**TASK GOAL**
Two lines below mark the span: the one containing "AA11 --> AA12" and the one containing "AA11 --> AA18". Set down both, plus every line between, exactly as they stand, and nothing else.

**PROVIDED DATA**
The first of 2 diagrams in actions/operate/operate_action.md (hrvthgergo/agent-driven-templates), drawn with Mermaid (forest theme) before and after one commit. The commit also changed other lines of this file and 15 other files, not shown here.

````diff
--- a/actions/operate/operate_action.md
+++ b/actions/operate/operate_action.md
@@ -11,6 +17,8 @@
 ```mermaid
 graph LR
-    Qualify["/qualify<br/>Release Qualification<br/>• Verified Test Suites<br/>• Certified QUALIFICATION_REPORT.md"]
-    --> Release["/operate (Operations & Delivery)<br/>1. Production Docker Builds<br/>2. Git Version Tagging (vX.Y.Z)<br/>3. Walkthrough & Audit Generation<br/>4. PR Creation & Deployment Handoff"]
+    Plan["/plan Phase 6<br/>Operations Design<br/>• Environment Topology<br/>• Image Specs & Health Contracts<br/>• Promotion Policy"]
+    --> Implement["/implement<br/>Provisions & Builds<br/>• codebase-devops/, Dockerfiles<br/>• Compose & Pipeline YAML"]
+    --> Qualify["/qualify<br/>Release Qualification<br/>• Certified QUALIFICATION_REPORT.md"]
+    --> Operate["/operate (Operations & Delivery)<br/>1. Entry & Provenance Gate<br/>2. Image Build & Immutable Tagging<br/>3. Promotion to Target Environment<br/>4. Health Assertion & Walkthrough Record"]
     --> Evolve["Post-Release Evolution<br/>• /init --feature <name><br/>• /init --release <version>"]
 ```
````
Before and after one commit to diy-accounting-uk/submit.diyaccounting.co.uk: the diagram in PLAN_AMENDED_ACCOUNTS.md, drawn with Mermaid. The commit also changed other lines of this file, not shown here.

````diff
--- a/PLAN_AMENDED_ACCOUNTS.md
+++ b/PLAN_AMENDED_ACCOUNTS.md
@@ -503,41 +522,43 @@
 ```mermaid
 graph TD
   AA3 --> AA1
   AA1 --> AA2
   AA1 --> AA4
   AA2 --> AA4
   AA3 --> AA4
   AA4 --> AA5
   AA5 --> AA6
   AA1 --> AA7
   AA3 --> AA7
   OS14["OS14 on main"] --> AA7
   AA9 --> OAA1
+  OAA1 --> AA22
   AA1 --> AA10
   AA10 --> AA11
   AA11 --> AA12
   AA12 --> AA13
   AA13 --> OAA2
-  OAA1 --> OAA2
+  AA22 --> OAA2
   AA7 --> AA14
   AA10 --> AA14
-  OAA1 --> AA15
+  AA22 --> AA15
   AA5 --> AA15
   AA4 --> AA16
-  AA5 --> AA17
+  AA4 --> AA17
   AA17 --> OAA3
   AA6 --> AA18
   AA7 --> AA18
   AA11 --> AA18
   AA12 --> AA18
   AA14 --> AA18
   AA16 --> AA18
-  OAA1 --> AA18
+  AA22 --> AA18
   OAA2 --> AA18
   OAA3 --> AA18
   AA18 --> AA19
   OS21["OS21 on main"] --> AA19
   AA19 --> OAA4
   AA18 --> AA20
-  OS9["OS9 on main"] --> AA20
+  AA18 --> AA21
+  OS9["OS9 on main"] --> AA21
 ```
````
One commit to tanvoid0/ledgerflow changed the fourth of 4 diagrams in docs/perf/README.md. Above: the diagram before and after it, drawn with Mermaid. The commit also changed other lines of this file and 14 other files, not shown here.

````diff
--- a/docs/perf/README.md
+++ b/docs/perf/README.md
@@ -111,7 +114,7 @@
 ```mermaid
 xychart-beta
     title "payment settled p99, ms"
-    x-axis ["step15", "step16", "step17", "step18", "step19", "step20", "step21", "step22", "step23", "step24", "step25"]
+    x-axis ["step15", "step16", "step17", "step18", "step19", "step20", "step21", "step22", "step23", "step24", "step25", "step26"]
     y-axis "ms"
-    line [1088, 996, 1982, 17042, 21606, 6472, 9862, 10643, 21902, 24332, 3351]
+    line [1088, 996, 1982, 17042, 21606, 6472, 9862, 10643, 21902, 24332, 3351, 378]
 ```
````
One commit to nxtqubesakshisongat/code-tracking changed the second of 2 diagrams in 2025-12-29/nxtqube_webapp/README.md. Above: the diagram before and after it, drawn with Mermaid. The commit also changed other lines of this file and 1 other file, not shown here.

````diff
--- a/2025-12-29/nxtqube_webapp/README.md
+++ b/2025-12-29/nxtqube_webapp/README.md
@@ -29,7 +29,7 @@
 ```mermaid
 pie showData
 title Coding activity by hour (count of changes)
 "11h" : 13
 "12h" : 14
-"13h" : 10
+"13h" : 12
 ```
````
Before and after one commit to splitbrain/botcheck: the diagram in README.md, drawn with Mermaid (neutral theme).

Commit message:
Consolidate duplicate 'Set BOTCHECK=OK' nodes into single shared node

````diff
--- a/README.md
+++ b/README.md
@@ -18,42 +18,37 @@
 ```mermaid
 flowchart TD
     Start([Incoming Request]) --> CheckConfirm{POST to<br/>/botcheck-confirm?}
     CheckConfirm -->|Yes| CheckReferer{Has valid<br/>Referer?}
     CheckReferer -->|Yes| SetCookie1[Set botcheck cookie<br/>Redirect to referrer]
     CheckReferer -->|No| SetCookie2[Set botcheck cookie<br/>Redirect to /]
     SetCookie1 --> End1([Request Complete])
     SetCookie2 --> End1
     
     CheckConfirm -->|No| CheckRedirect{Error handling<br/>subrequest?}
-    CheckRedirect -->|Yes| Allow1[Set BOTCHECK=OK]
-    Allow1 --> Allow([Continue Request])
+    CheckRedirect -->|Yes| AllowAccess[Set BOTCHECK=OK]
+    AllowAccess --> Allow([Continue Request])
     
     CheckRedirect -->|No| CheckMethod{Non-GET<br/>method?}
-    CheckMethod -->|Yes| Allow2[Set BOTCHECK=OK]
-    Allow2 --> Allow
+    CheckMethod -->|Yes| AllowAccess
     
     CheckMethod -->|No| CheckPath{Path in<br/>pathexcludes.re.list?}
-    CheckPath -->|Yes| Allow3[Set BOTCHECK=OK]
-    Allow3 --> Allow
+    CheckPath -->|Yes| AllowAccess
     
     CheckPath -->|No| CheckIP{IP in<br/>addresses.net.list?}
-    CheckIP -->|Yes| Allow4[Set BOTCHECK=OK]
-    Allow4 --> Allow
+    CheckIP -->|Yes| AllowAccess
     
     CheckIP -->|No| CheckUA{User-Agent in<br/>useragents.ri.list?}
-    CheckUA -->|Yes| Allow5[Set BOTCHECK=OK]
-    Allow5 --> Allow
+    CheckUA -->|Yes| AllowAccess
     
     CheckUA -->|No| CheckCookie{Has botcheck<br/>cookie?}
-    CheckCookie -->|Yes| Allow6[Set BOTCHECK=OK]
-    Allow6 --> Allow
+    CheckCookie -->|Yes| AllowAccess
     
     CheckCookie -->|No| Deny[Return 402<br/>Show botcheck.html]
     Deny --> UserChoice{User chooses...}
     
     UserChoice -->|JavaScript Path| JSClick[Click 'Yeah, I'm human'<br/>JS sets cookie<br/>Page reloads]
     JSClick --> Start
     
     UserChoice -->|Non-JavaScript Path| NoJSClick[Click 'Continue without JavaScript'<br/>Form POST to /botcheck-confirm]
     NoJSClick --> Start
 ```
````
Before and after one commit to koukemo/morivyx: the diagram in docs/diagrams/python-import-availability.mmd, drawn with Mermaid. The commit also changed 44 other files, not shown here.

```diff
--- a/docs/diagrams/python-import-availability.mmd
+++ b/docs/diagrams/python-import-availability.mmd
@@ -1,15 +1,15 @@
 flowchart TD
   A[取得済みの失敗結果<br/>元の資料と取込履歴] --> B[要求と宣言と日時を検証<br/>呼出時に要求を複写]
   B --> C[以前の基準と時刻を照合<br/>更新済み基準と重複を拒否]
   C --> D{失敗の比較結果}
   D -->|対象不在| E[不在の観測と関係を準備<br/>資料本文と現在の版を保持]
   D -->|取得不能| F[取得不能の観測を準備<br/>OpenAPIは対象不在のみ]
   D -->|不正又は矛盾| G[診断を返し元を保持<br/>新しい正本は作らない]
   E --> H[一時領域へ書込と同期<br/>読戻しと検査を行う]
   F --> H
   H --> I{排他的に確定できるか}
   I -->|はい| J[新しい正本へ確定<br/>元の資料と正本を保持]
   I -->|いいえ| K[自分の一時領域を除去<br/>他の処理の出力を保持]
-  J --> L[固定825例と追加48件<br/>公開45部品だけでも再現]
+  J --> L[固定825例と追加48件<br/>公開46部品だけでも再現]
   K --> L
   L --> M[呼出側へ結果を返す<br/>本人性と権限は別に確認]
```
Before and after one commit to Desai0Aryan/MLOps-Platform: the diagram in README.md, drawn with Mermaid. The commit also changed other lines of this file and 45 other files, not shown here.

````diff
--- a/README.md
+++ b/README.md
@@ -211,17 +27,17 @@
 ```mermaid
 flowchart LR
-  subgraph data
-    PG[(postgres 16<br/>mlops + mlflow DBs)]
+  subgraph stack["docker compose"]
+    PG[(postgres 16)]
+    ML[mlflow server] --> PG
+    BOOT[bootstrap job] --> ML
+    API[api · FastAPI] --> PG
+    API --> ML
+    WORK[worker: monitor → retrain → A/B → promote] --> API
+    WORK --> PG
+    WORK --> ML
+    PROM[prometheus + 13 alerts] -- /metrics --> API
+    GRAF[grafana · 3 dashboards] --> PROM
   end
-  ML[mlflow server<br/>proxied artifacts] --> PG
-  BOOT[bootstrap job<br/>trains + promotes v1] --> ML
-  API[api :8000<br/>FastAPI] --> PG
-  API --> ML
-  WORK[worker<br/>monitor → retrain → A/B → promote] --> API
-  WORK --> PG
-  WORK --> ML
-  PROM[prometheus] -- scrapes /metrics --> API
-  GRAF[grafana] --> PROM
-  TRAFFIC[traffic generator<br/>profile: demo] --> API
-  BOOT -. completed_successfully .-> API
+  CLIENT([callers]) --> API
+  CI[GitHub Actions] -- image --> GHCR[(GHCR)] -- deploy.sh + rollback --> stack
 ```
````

**WRITTEN RESPONSE**
   AA11 --> AA12
   AA12 --> AA13
   AA13 --> OAA2
-  OAA1 --> OAA2
+  AA22 --> OAA2
   AA7 --> AA14
   AA10 --> AA14
-  OAA1 --> AA15
+  AA22 --> AA15
   AA5 --> AA15
   AA4 --> AA16
-  AA5 --> AA17
+  AA4 --> AA17
   AA17 --> OAA3
   AA6 --> AA18
   AA7 --> AA18
   AA11 --> AA18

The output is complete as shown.